WORK INSTRUCTIONS -
Write out the whole listing below so that every line matches exactly.

------------------------------------

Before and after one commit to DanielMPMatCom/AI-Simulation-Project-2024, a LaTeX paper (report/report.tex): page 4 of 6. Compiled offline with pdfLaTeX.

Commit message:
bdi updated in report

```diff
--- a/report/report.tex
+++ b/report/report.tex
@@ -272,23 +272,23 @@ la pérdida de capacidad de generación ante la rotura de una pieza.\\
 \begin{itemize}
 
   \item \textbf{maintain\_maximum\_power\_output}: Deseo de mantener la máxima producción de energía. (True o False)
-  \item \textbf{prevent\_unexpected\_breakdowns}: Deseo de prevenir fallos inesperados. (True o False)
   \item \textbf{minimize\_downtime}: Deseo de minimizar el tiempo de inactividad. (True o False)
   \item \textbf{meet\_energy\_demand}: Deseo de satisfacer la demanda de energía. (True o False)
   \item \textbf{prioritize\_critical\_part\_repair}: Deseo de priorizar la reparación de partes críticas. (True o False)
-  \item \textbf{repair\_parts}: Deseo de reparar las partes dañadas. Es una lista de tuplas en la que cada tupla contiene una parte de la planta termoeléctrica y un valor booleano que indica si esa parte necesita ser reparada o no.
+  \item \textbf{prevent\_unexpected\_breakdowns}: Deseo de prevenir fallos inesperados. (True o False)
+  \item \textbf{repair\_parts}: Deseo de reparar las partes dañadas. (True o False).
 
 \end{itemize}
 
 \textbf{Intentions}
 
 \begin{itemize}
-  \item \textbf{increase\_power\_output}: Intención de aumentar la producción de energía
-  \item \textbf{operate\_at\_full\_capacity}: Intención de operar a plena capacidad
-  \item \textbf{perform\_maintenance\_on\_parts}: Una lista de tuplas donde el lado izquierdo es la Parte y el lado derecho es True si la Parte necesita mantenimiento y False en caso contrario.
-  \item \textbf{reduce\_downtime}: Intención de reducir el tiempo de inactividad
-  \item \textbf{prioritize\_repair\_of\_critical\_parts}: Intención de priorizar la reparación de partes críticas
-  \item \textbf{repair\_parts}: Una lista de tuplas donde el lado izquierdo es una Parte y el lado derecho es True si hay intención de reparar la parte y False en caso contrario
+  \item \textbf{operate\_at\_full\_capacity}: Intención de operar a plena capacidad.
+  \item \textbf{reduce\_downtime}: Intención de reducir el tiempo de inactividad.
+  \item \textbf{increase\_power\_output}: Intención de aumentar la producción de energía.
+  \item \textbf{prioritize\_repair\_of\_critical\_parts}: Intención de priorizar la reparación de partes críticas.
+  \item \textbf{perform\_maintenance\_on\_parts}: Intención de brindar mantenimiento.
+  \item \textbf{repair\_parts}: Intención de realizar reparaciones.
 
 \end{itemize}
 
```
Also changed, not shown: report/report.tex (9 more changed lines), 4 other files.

------------------------------------

TASK RESPONSE -
Before and after one commit to DanielMPMatCom/AI-Simulation-Project-2024, a LaTeX paper (report/report.tex): page 4 of 6. Compiled offline with pdfLaTeX.

Commit message:
bdi updated in report

```diff
--- a/report/report.tex
+++ b/report/report.tex
@@ -272,23 +272,23 @@ la pérdida de capacidad de generación ante la rotura de una pieza.\\
 \begin{itemize}
 
   \item \textbf{maintain\_maximum\_power\_output}: Deseo de mantener la máxima producción de energía. (True o False)
-  \item \textbf{prevent\_unexpected\_breakdowns}: Deseo de prevenir fallos inesperados. (True o False)
   \item \textbf{minimize\_downtime}: Deseo de minimizar el tiempo de inactividad. (True o False)
   \item \textbf{meet\_energy\_demand}: Deseo de satisfacer la demanda de energía. (True o False)
   \item \textbf{prioritize\_critical\_part\_repair}: Deseo de priorizar la reparación de partes críticas. (True o False)
-  \item \textbf{repair\_parts}: Deseo de reparar las partes dañadas. Es una lista de tuplas en la que cada tupla contiene una parte de la planta termoeléctrica y un valor booleano que indica si esa parte necesita ser reparada o no.
+  \item \textbf{prevent\_unexpected\_breakdowns}: Deseo de prevenir fallos inesperados. (True o False)
+  \item \textbf{repair\_parts}: Deseo de reparar las partes dañadas. (True o False).
 
 \end{itemize}
 
 \textbf{Intentions}
 
 \begin{itemize}
-  \item \textbf{increase\_power\_output}: Intención de aumentar la producción de energía
-  \item \textbf{operate\_at\_full\_capacity}: Intención de operar a plena capacidad
-  \item \textbf{perform\_maintenance\_on\_parts}: Una lista de tuplas donde el lado izquierdo es la Parte y el lado derecho es True si la Parte necesita mantenimiento y False en caso contrario.
-  \item \textbf{reduce\_downtime}: Intención de reducir el tiempo de inactividad
-  \item \textbf{prioritize\_repair\_of\_critical\_parts}: Intención de priorizar la reparación de partes críticas
-  \item \textbf{repair\_parts}: Una lista de tuplas donde el lado izquierdo es una Parte y el lado derecho es True si hay intención de reparar la parte y False en caso contrario
+  \item \textbf{operate\_at\_full\_capacity}: Intención de operar a plena capacidad.
+  \item \textbf{reduce\_downtime}: Intención de reducir el tiempo de inactividad.
+  \item \textbf{increase\_power\_output}: Intención de aumentar la producción de energía.
+  \item \textbf{prioritize\_repair\_of\_critical\_parts}: Intención de priorizar la reparación de partes críticas.
+  \item \textbf{perform\_maintenance\_on\_parts}: Intención de brindar mantenimiento.
+  \item \textbf{repair\_parts}: Intención de realizar reparaciones.
 
 \end{itemize}
 
```
Also changed, not shown: report/report.tex (9 more changed lines), 4 other files.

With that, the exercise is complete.